But Benson’s office is working to correct those problems in advance of the election. Her office is working with Detroit to address its concerns and has advocated for various policies to ensure votes sent by mail are counted quickly and fairly. 

Ingham County Clerk Barbra Byrum told The ‘Gander that local clerks in and around Lansing are braced for as much as possible as well.

“The local clerks in Ingham County, certainly, are well-equipped and are dedicated servants,” she said. “I am confident they will conduct a smooth election in November.”

RELATED: ‘I Honestly Can’t Imagine Not Voting’: This Michigan Councilwoman Heads to the Polls

But an ounce of prevention is worth a pound of attention, so Byrum’s office is offering support to those local clerks, particularly with absentee ballot preparation and counting. 

“We are going to have a very high turnout,” Byrum said. “It’s going to be high, especially in absentee ballots.” 

In Kalamazoo’s County Clerk’s office, election official Sarah Josi is also confident. 

“It’s just volume,” she told The ‘Gander. “It’s just more work for these absentee voter counting boards. They’ve had to beef up their staff in the local jurisdictions.”

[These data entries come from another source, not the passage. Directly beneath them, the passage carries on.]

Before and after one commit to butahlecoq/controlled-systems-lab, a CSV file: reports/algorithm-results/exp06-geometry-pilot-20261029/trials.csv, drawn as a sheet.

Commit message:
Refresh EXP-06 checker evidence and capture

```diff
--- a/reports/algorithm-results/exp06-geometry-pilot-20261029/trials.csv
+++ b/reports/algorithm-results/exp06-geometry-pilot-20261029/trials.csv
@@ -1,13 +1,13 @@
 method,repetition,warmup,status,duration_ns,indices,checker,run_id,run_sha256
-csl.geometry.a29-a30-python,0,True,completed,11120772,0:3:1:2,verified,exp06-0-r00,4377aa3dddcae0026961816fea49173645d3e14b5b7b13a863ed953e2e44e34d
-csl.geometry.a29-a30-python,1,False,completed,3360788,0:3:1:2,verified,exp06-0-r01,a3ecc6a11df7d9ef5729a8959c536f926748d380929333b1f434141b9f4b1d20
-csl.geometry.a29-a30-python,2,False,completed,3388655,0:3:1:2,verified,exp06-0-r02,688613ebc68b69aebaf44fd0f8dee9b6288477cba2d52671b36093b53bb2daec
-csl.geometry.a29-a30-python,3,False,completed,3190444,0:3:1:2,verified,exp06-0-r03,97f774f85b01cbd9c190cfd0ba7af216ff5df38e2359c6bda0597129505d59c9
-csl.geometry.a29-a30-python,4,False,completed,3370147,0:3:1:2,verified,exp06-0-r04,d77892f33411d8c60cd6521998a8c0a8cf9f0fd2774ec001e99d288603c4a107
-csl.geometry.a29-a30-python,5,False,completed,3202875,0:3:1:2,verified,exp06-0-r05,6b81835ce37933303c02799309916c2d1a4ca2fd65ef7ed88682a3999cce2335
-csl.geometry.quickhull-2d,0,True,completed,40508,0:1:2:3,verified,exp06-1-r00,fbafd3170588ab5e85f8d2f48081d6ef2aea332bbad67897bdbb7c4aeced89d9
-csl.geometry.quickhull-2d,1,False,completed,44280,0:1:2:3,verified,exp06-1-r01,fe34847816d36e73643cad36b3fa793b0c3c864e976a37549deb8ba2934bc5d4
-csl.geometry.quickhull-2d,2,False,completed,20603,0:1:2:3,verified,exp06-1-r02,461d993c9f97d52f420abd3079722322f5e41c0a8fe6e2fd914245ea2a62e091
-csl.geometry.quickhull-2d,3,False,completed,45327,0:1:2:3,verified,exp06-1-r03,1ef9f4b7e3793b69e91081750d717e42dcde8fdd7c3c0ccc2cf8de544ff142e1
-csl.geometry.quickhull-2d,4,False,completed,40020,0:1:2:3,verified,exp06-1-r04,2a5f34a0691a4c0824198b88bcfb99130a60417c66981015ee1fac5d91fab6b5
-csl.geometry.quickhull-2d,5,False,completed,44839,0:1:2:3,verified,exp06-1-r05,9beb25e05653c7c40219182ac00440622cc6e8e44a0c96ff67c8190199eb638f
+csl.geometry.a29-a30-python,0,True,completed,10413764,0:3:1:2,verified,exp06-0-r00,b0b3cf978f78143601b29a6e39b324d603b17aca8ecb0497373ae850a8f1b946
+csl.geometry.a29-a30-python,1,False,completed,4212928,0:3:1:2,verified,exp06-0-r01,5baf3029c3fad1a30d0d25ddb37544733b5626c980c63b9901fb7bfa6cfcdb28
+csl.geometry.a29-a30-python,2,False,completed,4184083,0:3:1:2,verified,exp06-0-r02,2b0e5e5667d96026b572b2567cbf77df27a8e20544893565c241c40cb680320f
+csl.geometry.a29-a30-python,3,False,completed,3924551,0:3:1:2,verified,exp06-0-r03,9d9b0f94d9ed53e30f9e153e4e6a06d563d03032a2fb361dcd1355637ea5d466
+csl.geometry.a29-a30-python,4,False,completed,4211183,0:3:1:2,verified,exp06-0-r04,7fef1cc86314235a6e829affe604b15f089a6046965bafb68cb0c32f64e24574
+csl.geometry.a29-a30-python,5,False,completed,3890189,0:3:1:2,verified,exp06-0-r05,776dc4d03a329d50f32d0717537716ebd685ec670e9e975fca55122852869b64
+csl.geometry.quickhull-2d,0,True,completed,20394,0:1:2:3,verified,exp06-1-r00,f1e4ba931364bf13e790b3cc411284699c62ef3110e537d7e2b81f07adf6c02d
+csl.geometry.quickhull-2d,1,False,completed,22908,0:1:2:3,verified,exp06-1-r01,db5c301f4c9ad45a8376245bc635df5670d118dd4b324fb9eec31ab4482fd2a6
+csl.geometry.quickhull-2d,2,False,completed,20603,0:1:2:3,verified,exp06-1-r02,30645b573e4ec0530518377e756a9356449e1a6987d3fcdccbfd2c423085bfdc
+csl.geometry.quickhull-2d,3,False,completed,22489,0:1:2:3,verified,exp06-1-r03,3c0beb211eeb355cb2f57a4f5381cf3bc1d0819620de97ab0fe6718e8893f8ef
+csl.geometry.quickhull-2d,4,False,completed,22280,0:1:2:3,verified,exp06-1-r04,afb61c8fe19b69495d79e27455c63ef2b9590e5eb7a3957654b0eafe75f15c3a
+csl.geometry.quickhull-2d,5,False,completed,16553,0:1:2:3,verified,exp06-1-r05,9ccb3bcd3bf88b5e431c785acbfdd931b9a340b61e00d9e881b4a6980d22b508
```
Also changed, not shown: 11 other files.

Early voting in Michigan is already underway, you can get more information from the Secretary of State. You can follow The ‘Gander’s election hub for ongoing coverage of the upcoming election.